Lower back pain most commonly caused by problems with SI-joint.

More than 26 million Americans experience frequent back pain. In a lot of cases, the sacro-iliacal joint – in short SI-joint – is the big offender. This is also called ‘SI-syndrome’. Sometimes the pain may radiate to the buttock, groin or leg. Let’s take a close up look at this troublesome SI-joint in the lower back. Here are just a few questions we will answer: What kind of joint is it exactly? What is its function? And why does it sometimes cause so many problems?

What is the SI-joint?

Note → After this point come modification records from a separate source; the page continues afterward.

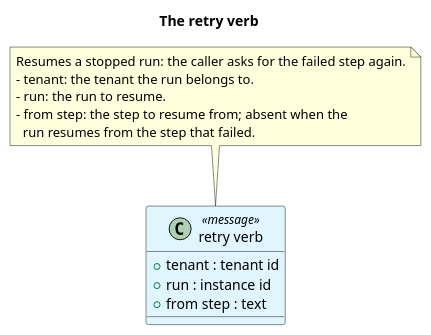
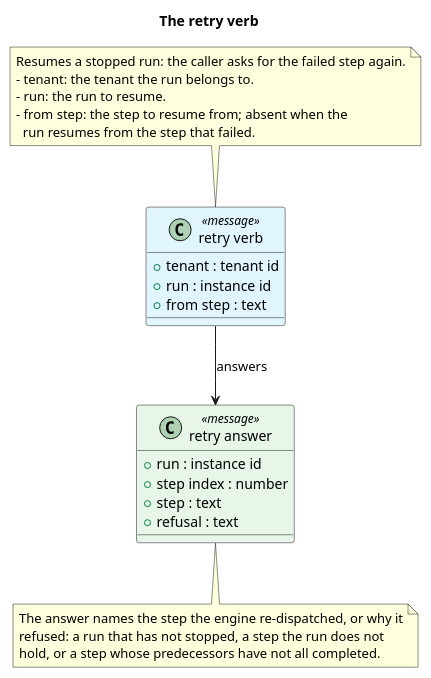
One commit to OreStudio/OreStudio changed the diagram in doc/knowledge/architecture/workflow_retry_verb.puml. Above: the diagram before and after it, drawn with PlantUML. The commit also changed 12 other files, not shown here.

```diff
--- a/doc/knowledge/architecture/workflow_retry_verb.puml
+++ b/doc/knowledge/architecture/workflow_retry_verb.puml
@@ -18,19 +18,34 @@
 @startuml
 
 title The retry verb
 
 class "retry verb" as retry <<message>> #E1F5FF {
     +tenant : tenant id
     +run : instance id
     +from step : text
 }
 
+class "retry answer" as answer <<message>> #E8F5E9 {
+    +run : instance id
+    +step index : number
+    +step : text
+    +refusal : text
+}
+
+retry --> answer : answers
+
 note top of retry
 Resumes a stopped run: the caller asks for the failed step again.
 - tenant: the tenant the run belongs to.
 - run: the run to resume.
 - from step: the step to resume from; absent when the
   run resumes from the step that failed.
 end note
 
+note bottom of answer
+The answer names the step the engine re-dispatched, or why it
+refused: a run that has not stopped, a step the run does not
+hold, or a step whose predecessors have not all completed.
+end note
+
 @enduml
```
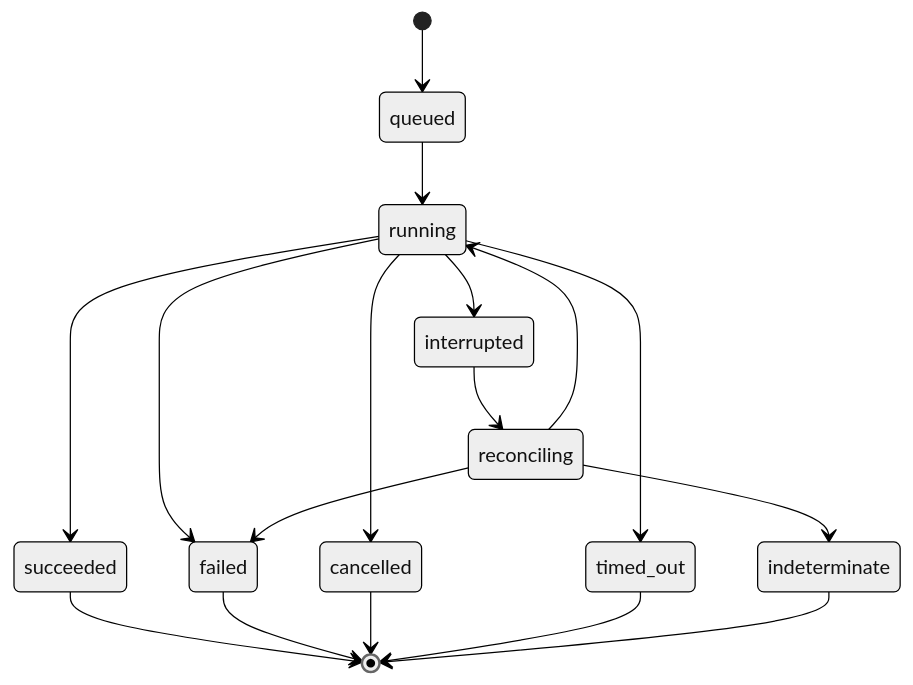
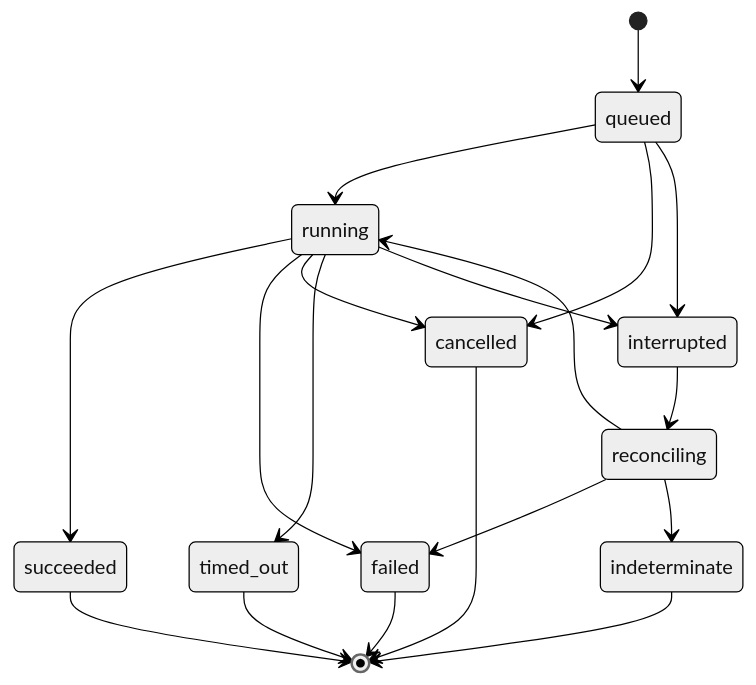
The third of 3 diagrams in docs/khufu-design.md (leynos/khufu), drawn with Mermaid (neutral theme) before and after one commit. The commit also changed other lines of this file and 1 other file, not shown here.

First line of the commit message:
Resolve review findings in design and roadmap

````diff
--- a/docs/khufu-design.md
+++ b/docs/khufu-design.md
@@ -805,19 +808,21 @@
 ```mermaid
 stateDiagram-v2
     [*] --> queued
     queued --> running
+    queued --> cancelled
+    queued --> interrupted
     running --> succeeded
     running --> failed
     running --> cancelled
     running --> timed_out
     running --> interrupted
     interrupted --> reconciling
     reconciling --> running
     reconciling --> failed
     reconciling --> indeterminate
     succeeded --> [*]
     failed --> [*]
     cancelled --> [*]
     timed_out --> [*]
     indeterminate --> [*]
 ```
````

Your body is equipped with two SI-joints, which make the connection between the spinal column and bones of the legs. This region is called the pelvis. These joints can be seen from the outside. They are two small pits on both sides of the lower back at about the level you wear your belt. The SI-joints transfer the weight of your upper body to your hips and legs. These joints are continuously under  high pressure. Because these joints are very rigid, they provide solidity to the cervical spine and pelvis. It was long disputed whether these ‘rigid joints’ were indeed real joints. There appears to be some movement between the bony pieces – sacrum and pelvis – to which the SI-joints are attached. It can slide 2-3 mm and turn 2-3 degrees.

How do problems with the SI-joints arise?

Any type of fall or slide landing on your buttocks is one of the main causes of lower back pain. Also, when you make an unbalanced step, the ligaments surrounding the joint may become damaged. Furthermore, pregnancy may play a role in the development of SI-complaints. This is also the case when one leg is shorter than the other. Another cause may be a ‘block’ of the SI-joint. It is then stuck and cannot make its minimal movements. Moreover, lower back pain can be caused by increased mobility of these joints for instance in the case of pelvic instability. In addition, arthritis can cause inflammation and wear in the SI-joints. People who suffer from Bekhterev’s disease may experience inflammation in the SI-joints. There is no evident cause to be found in 35% of the cases. The pain in the SI-joint may then have occurred spontaneously.

What are the symptoms accompanying complaints of the SI-joints?

The most frequent complaints are pain in the lower back and buttock region. This may occur on one or both sides. The pain may radiate all the way down even to the foot. SI-joint issues are sometimes confused with hernia, because this condition presents exactly the same symptom. Also, a painful feeling may occur in the groin area. Muscle spasms also occur in people with SI-complaints. Walking, sitting and bending can all cause pain. Sitting can be especially problematic. People with SI-pain often need to keep one buttock tilted up when sitting on a chair, which a very uncomfortable position.

How are problems with the SI-joints diagnosed?

The doctor can diagnose problems with the SI-joints when the following five symptoms are present:
1. The pain must be present around the SI-joint.
2. The SI-joint is sensitive when being percussed.
3. The pain increases upon repeatedly sitting and rising.
4. The pain will be present in many different positions.
5. The pain will radiate from the buttock region to the legs.


The physical therapist or can help you with your exercises

How are SI-complaints treated?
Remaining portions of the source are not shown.